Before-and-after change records
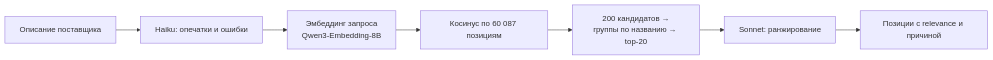
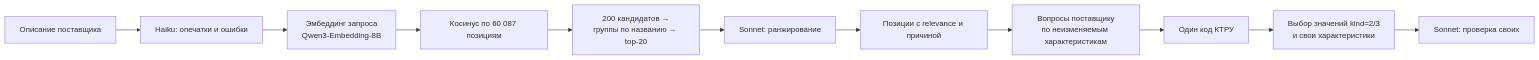
One commit to GoatWhistle/tender changed the first of 2 diagrams in README.md. Above: the diagram before and after it, drawn with Mermaid. The commit also changed other lines of this file and 9 other files, not shown here.

First line of the commit message:
Уточнять код КТРУ у поставщика, выбирать характеристики, добавить HTTP API

````diff
--- a/README.md
+++ b/README.md
@@ -11,9 +12,13 @@
 ```mermaid
 flowchart LR
     A[Описание поставщика] --> B[Haiku: опечатки и ошибки]
     B --> C[Эмбеддинг запроса<br/>Qwen3-Embedding-8B]
     C --> D[Косинус по 60 087 позициям]
     D --> E[200 кандидатов →<br/>группы по названию → top-20]
     E --> F[Sonnet: ранжирование]
     F --> G[Позиции с relevance и причиной]
+    G --> H[Вопросы поставщику<br/>по неизменяемым характеристикам]
+    H --> I[Один код КТРУ]
+    I --> J[Выбор значений kind=2/3<br/>и свои характеристики]
+    J --> K[Sonnet: проверка своих]
 ```
````
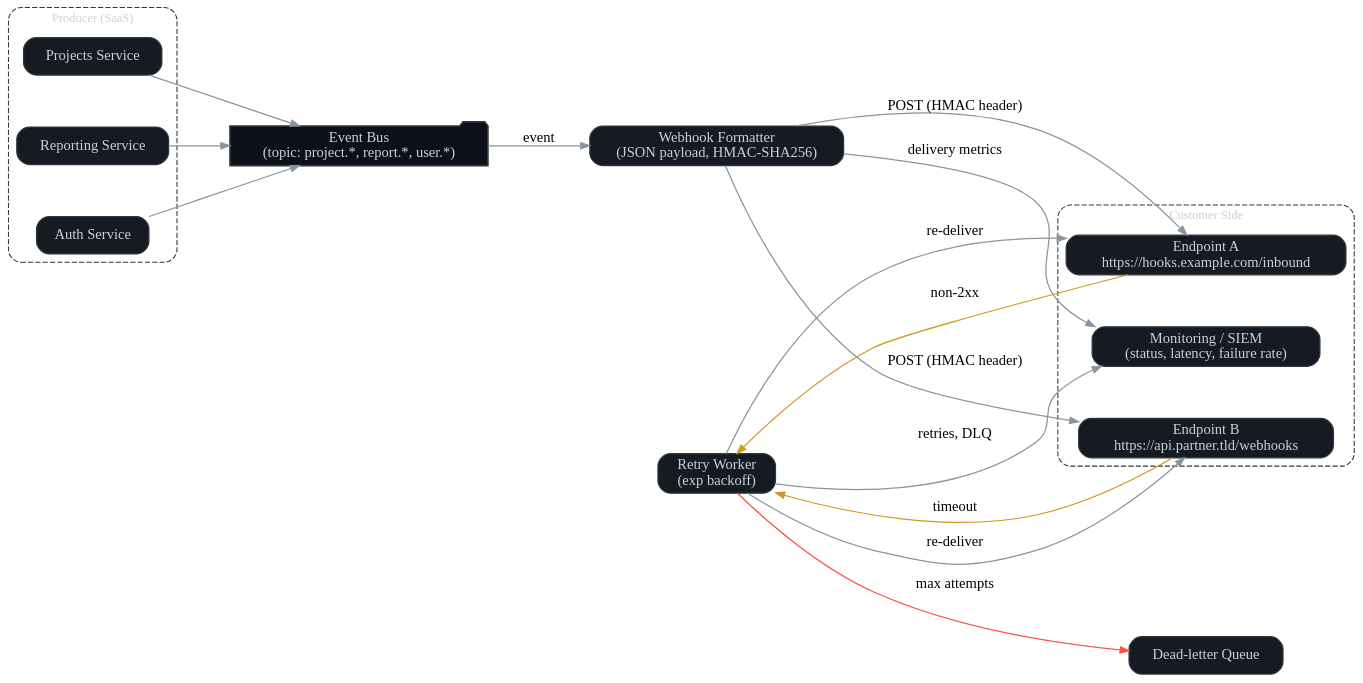
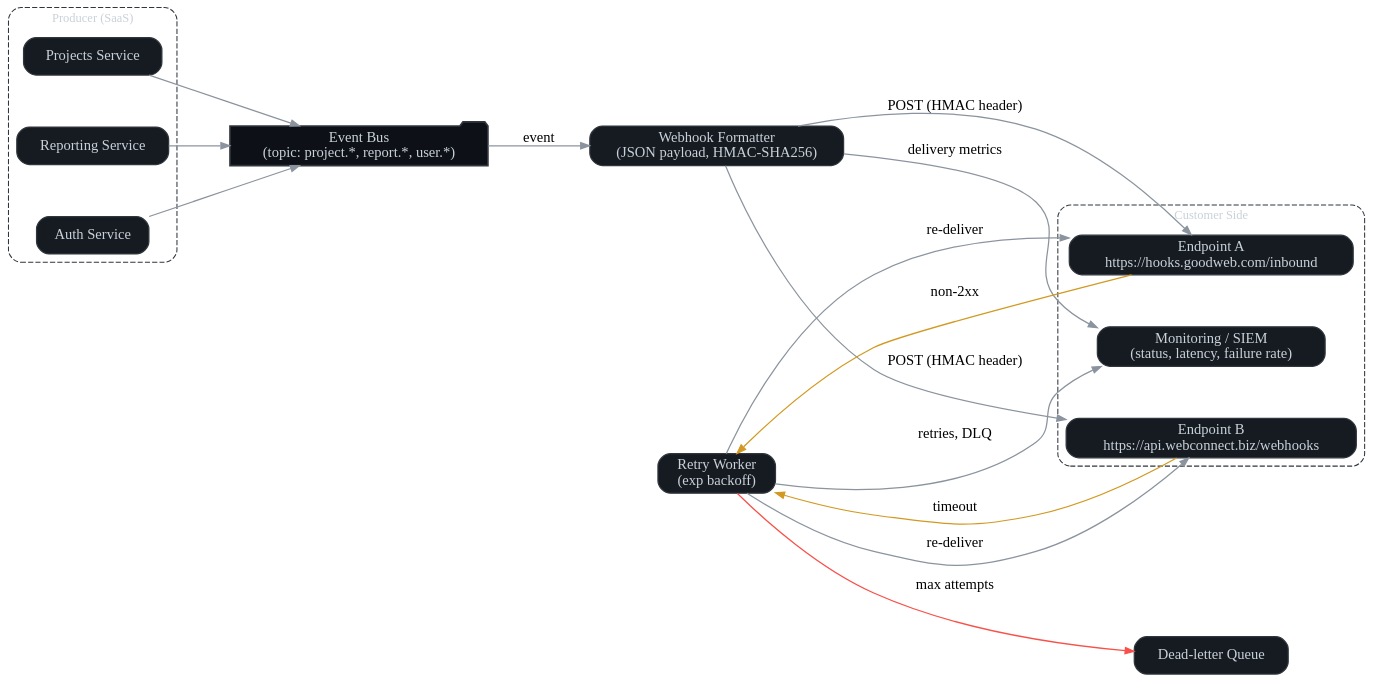
Before and after one commit to KorayErkan/tw-portfolio: the diagram in software-guides/maintenance-troubleshooting.md, drawn with Graphviz. The commit also changed other lines of this file, not shown here.

Commit message:
update: Replace author name and company branding in maintenance doc
- Author: Koray Erkan → John Saysitall
- API domain: acmecloud.example → cloudflow.goodweb.com
- Webhook endpoints updated with imaginary company domains

🤖 Generated with [Claude Code](https://claude.ai/code)

````diff
--- a/software-guides/maintenance-troubleshooting.md
+++ b/software-guides/maintenance-troubleshooting.md
@@ -29,48 +29,48 @@
 ```graphviz
 // webhooks-eventing-topology.dot
 digraph G {
   graph [rankdir=LR, splines=true, bgcolor="transparent", nodesep=0.7, ranksep=0.8];
   node  [shape=rounded, style="filled,rounded", fillcolor="#161b22", color="#30363d", fontcolor="#c9d1d9", penwidth=1.2];
   edge  [color="#8b949e", arrowsize=0.85, penwidth=1.2];
 
   subgraph cluster_prod {
     label="Producer (SaaS)";
     labelloc="t"; fontsize=12;
     color="#30363d"; fontcolor="#c9d1d9"; style="rounded,dashed";
     svc1 [label="Projects Service"];
     svc2 [label="Reporting Service"];
     svc3 [label="Auth Service"];
   }
 
   bus   [label="Event Bus\n(topic: project.*, report.*, user.*)", shape=folder, fillcolor="#0d1117", penwidth=1.6];
   xform [label="Webhook Formatter\n(JSON payload, HMAC-SHA256)"];
   retry [label="Retry Worker\n(exp backoff)"];
   dlq   [label="Dead-letter Queue"];
 
   subgraph cluster_cust {
     label="Customer Side";
     labelloc="t"; fontsize=12;
     color="#30363d"; fontcolor="#c9d1d9"; style="rounded,dashed";
-    wh1 [label="Endpoint A\nhttps://hooks.example.com/inbound"];
-    wh2 [label="Endpoint B\nhttps://api.partner.tld/webhooks"];
+    wh1 [label="Endpoint A\nhttps://hooks.goodweb.com/inbound"];
+    wh2 [label="Endpoint B\nhttps://api.webconnect.biz/webhooks"];
     mon [label="Monitoring / SIEM\n(status, latency, failure rate)"];
   }
 
   // flows
   svc1 -> bus; svc2 -> bus; svc3 -> bus;
   bus  -> xform [label="event"];
   xform -> wh1  [label="POST (HMAC header)"];
   xform -> wh2  [label="POST (HMAC header)"];
 
   // retry paths on non-2xx
   wh1 -> retry [label="non-2xx", color="#d29922"];
   wh2 -> retry [label="timeout", color="#d29922"];
   retry -> wh1  [label="re-deliver"];
   retry -> wh2  [label="re-deliver"];
   retry -> dlq  [label="max attempts", color="#f85149"];
 
   // observability
   xform -> mon  [label="delivery metrics"];
   retry -> mon  [label="retries, DLQ"];
 }
 ```
````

> _ASSIGNMENT_: One number is the full answer: how many lines of the records include the string "with".

> _RESULT OF THE TASK_: 4